Jazz music filled the air while people donning costumes of dapper gentlemen and fringed flappers entered the Performing Arts Center.

The set designs elevated the room’s golden age feel, students, faculty, staff and people of all ages took a trip back in time to celebrate the Harlem Renaissance on Thursday night.

In honor of Black History Month, the Chico State’s Black Faculty and Staff Association, the Cross-Cultural Leadership Center, the Office of Diversity and Inclusion and the School of the Arts presented the tenth Harlem Renaissance Rent Party.

Beginning in the 1910s, Rent Parties were thrown in efforts to counteract the continuing rise of rent. Hosts would charge entry fees and attendees could dance to hired musicians and eat Southern-style food all night long. These parties became so popular that they played a large role in the African American cultural movement between the 20s and 30s.
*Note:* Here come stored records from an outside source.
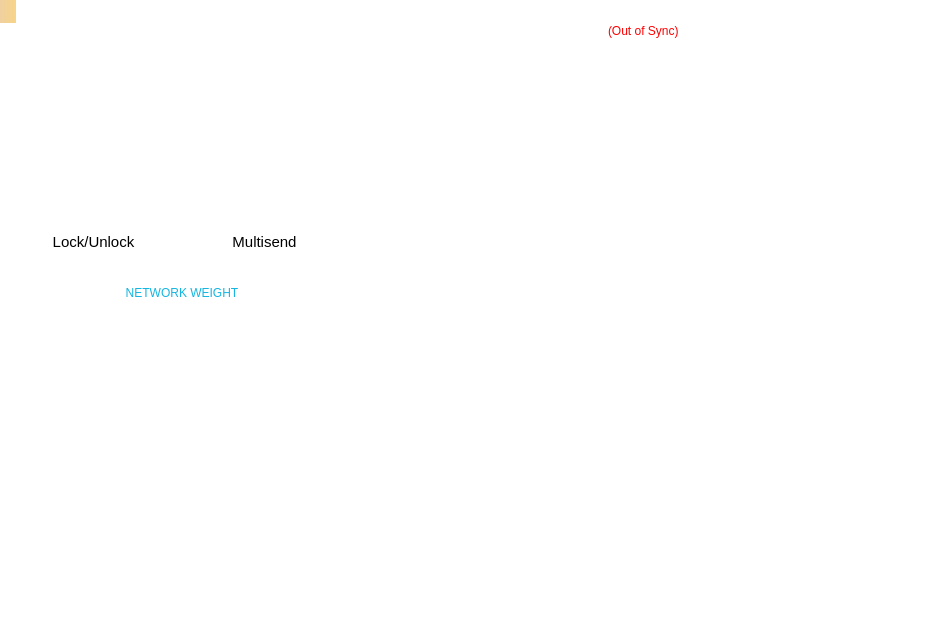
Old version of the form src/qt/forms/overviewpage.ui in the repository FlapXCoin/flapxcoin.
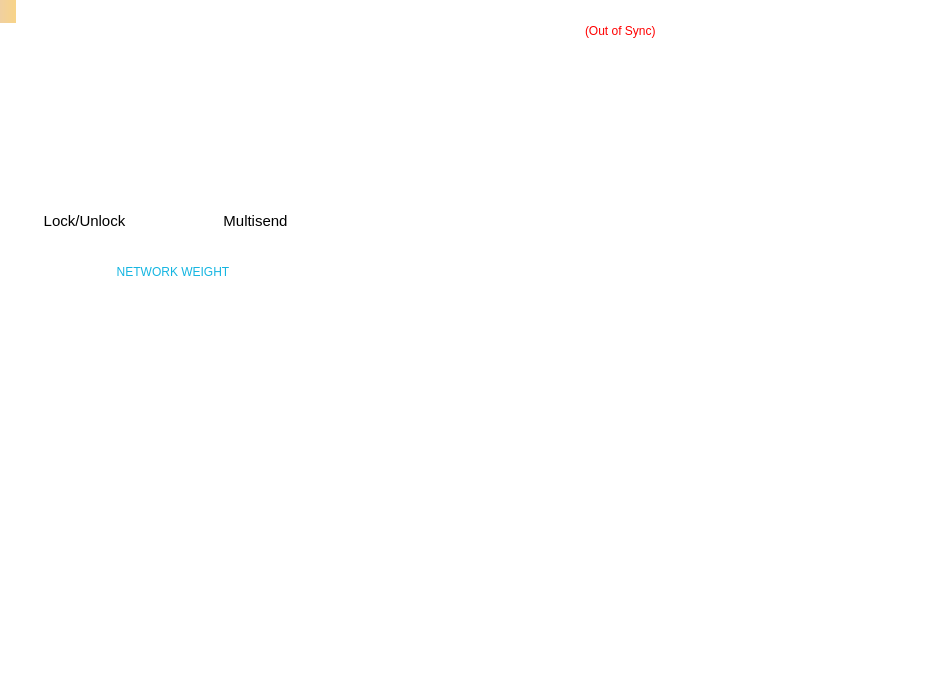
New version of the form. Icons and pictures are not drawn.

```diff
--- a/src/qt/forms/overviewpage.ui
+++ b/src/qt/forms/overviewpage.ui
@@ -418,8 +418,8 @@
      </property>
      <property name="minimumSize">
       <size>
-       <width>0</width>
-       <height>0</height>
+       <width>700</width>
+       <height>700</height>
       </size>
      </property>
      <property name="maximumSize">
@@ -481,7 +481,7 @@
            </property>
            <property name="minimumSize">
             <size>
-             <width>0</width>
+             <width>400</width>
              <height>320</height>
             </size>
            </property>
@@ -629,13 +629,25 @@
             <bool>false</bool>
            </property>
            <layout class="QGridLayout" name="gridLayout_3">
+            <property name="leftMargin">
+             <number>0</number>
+            </property>
             <property name="topMargin">
              <number>15</number>
             </property>
+            <property name="rightMargin">
+             <number>0</number>
+            </property>
+            <property name="bottomMargin">
+             <number>0</number>
+            </property>
+            <property name="spacing">
+             <number>0</number>
+            </property>
             <item row="0" column="0">
              <layout class="QGridLayout" name="gridLayout_2">
               <property name="topMargin">
-               <number>10</number>
+               <number>25</number>
               </property>
               <item row="1" column="1">
                <widget class="QLabel" name="labelStake">
@@ -6664,7 +6676,7 @@
            </property>
            <property name="minimumSize">
             <size>
-             <width>0</width>
+             <width>400</width>
              <height>500</height>
             </size>
            </property>
@@ -6975,9 +6987,21 @@
             <bool>false</bool>
            </property>
            <layout class="QGridLayout" name="gridLayout_9">
+            <property name="leftMargin">
+             <number>0</number>
+            </property>
             <property name="topMargin">
              <number>0</number>
             </property>
+            <property name="rightMargin">
+             <number>0</number>
+            </property>
+            <property name="bottomMargin">
+             <number>0</number>
+            </property>
+            <property name="spacing">
+             <number>0</number>
+            </property>
             <item row="3" column="0">
              <layout class="QGridLayout" name="gridLayout_4">
               <item row="0" column="0" rowspan="2" colspan="2">
@@ -7300,7 +7324,7 @@
              <widget class="QFrame" name="frame">
               <property name="minimumSize">
                <size>
-                <width>100</width>
+                <width>500</width>
                 <height>40</height>
                </size>
               </property>
@@ -7325,6 +7349,24 @@
                <number>0</number>
               </property>
               <layout class="QGridLayout" name="gridLayout_10">
+               <property name="leftMargin">
+                <number>0</number>
+               </property>
+               <property name="topMargin">
+                <number>0</number>
+               </property>
+               <property name="rightMargin">
+                <number>0</number>
+               </property>
+               <property name="bottomMargin">
+                <number>0</number>
+               </property>
+               <property name="horizontalSpacing">
+                <number>10</number>
+               </property>
+               <property name="verticalSpacing">
+                <number>0</number>
+               </property>
                <item row="0" column="2">
                 <widget class="QLabel" name="label_8">
                  <property name="sizePolicy">
```
Left out of the diff: 31 changed lines with no effect on the pictures.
The movement also produced many mainstream African American musicians and writers. It also had a significant influence on the development of theater, art and politics.
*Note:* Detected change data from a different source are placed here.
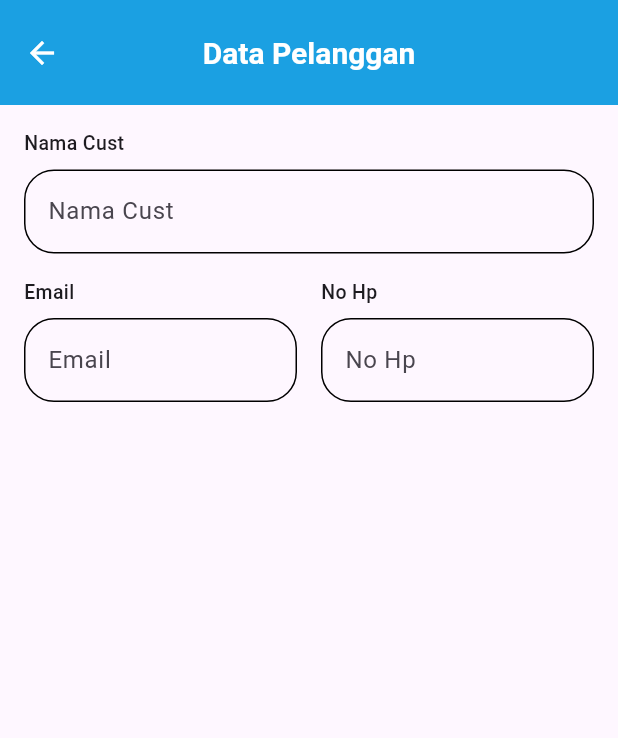
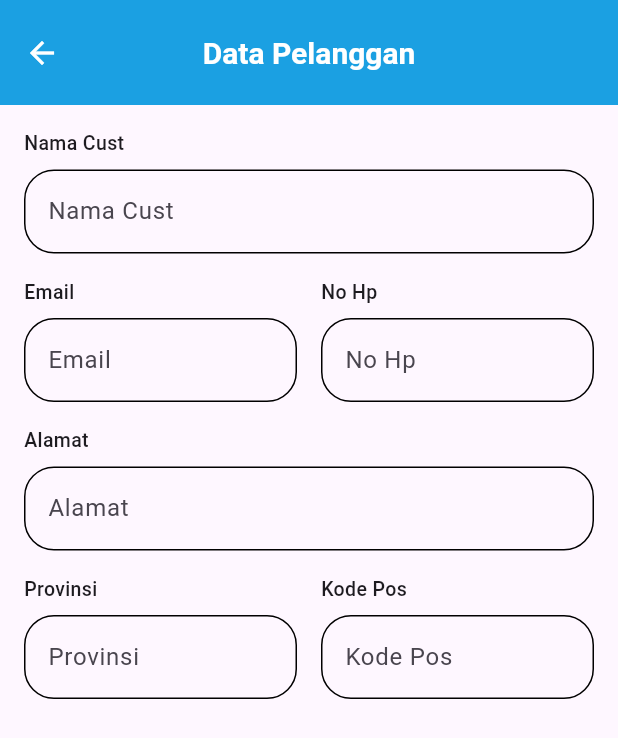
Before and after one commit to AbrarImamSatria/20220140042_UCP1Flutter, a Flutter app: the PelangganPage screen opened directly, on a phone screen of 412 x 824 dp. Shown: the top 738 px of the screen. Run offline on Flutter 3.47's test engine with Material 3 defaults, Android fonts, the phone set to English and light mode, and no system bars; statements that could not run were skipped.

Commit message:
membuat tampilan text form field alamat, provinsi dan kode post cust

```diff
--- a/lib/data_pelanggan/pelanggan_page.dart
+++ b/lib/data_pelanggan/pelanggan_page.dart
@@ -186,6 +186,132 @@ class _PelangganPageState extends State<PelangganPage> {
                     ),
                   ],
                 ),
+                const SizedBox(height: 16),
+
+                const Text(
+                  'Alamat',
+                  style: TextStyle(fontSize: 13, fontWeight: FontWeight.w500),
+                ),
+                const SizedBox(height: 8),
+                TextFormField(
+                  controller: alamatController,
+                  decoration: InputDecoration(
+                    hintText: 'Alamat',
+                    enabledBorder: OutlineInputBorder(
+                      borderRadius: BorderRadius.circular(20),
+                    ),
+                    focusedBorder: OutlineInputBorder(
+                      borderRadius: BorderRadius.circular(20),
+                      borderSide: BorderSide(color: Colors.blue),
+                    ),
+                    errorBorder: OutlineInputBorder(
+                      borderRadius: BorderRadius.circular(20),
+                      borderSide: BorderSide(color: Colors.red),
+                    ),
+                    focusedErrorBorder: OutlineInputBorder(
+                      borderRadius: BorderRadius.circular(20),
+                      borderSide: BorderSide(color: Colors.red),
+                    ),
+                  ),
+                  validator: (value) {
+                    if (value == null || value.isEmpty) {
+                      return 'Alamat tidak boleh kosong';
+                    }
+                    return null;
+                  },
+                ),
+                const SizedBox(height: 16),
+
+                Row(
+                  children: [
+                    Expanded(
+                      child: Column(
+                        crossAxisAlignment: CrossAxisAlignment.start,
+                        children: [
+                          const Text(
+                            'Provinsi',
+                            style: TextStyle(
+                              fontSize: 13,
+                              fontWeight: FontWeight.w500,
+                            ),
+                          ),
+                          const SizedBox(height: 8),
+                          TextFormField(
+                            controller: provinsiController,
+                            decoration: InputDecoration(
+                              hintText: 'Provinsi',
+                              enabledBorder: OutlineInputBorder(
+                                borderRadius: BorderRadius.circular(20),
+                              ),
+                              focusedBorder: OutlineInputBorder(
+                                borderRadius: BorderRadius.circular(20),
+                                borderSide: BorderSide(color: Colors.blue),
+                              ),
+                              errorBorder: OutlineInputBorder(
+                                borderRadius: BorderRadius.circular(20),
+                                borderSide: BorderSide(color: Colors.red),
+                              ),
+                              focusedErrorBorder: OutlineInputBorder(
+                                borderRadius: BorderRadius.circular(20),
+                                borderSide: BorderSide(color: Colors.red),
+                              ),
+                            ),
+                            validator: (value) {
+                              if (value == null || value.isEmpty) {
+                                return 'Provinsi tidak boleh kosong';
+                              }
+                              return null;
+                            },
+                          ),
+                        ],
+                      ),
+                    ),
+                    const SizedBox(width: 16),
+                    Expanded(
+                      child: Column(
+                        crossAxisAlignment: CrossAxisAlignment.start,
+                        children: [
+                          const Text(
+                            'Kode Pos',
+                            style: TextStyle(
+                              fontSize: 13,
+                              fontWeight: FontWeight.w500,
+                            ),
+                          ),
+                          const SizedBox(height: 8),
+                          TextFormField(
+                            controller: kodePosController,
+                            decoration: InputDecoration(
+                              hintText: 'Kode Pos',
+                              enabledBorder: OutlineInputBorder(
+                                borderRadius: BorderRadius.circular(20),
+                              ),
+                              focusedBorder: OutlineInputBorder(
+                                borderRadius: BorderRadius.circular(20),
+                                borderSide: BorderSide(color: Colors.blue),
+                              ),
+                              errorBorder: OutlineInputBorder(
+                                borderRadius: BorderRadius.circular(20),
+                                borderSide: BorderSide(color: Colors.red),
+                              ),
+                              focusedErrorBorder: OutlineInputBorder(
+                                borderRadius: BorderRadius.circular(20),
+                                borderSide: BorderSide(color: Colors.red),
+                              ),
+                            ),
+                            keyboardType: TextInputType.number,
+                            validator: (value) {
+                              if (value == null || value.isEmpty) {
+                                return 'Kode pos tidak boleh kosong';
+                              }
+                              return null;
+                            },
+                          ),
+                        ],
+                      ),
+                    ),
+                  ],
+                ),
               ],
             ),
           ),
```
“The party lends itself as a way of sort of celebrating as well as educating about the Harlem Renaissance time period,” said Tracy Butts, English professor and the event’s coordinator. “It also lends itself to having people come dressed in costume which people love. We also get to do a fundraiser for it. So it allows you to actually meet a couple objectives all in one party.”

While the party is always free to attend, donations are happily accepted and typically people are more than inclined to support the charitable cause each Rent Party is designated for.

“This year we’re raising money for Chapman Elementary School and for their library,” Butts said.

This was the second year in a row that the Rent Party was thrown to benefit the elementary school. Last year, the event raised about $500.

“We found out that their library budget had been slashed significantly so the $500 helped them to purchase books,” Butts said.

A raffle for a music-inspired painting by student, Mazi Noble, was also part of the effort to raise funds and proved to be fruitful for lots of raffle tickets were sold at the door. Noble was also selling custom prints inside the party for the cause.

In addition to the art raffle and jazz music, the entertainment included some students reciting poetry and a costume contest—won by Natalie Windt. People also enjoyed hot food, cold drinks and mingling with one another throughout the night.

Amanda Rhine can be reached at [email protected] or @am_rhine on Twitter.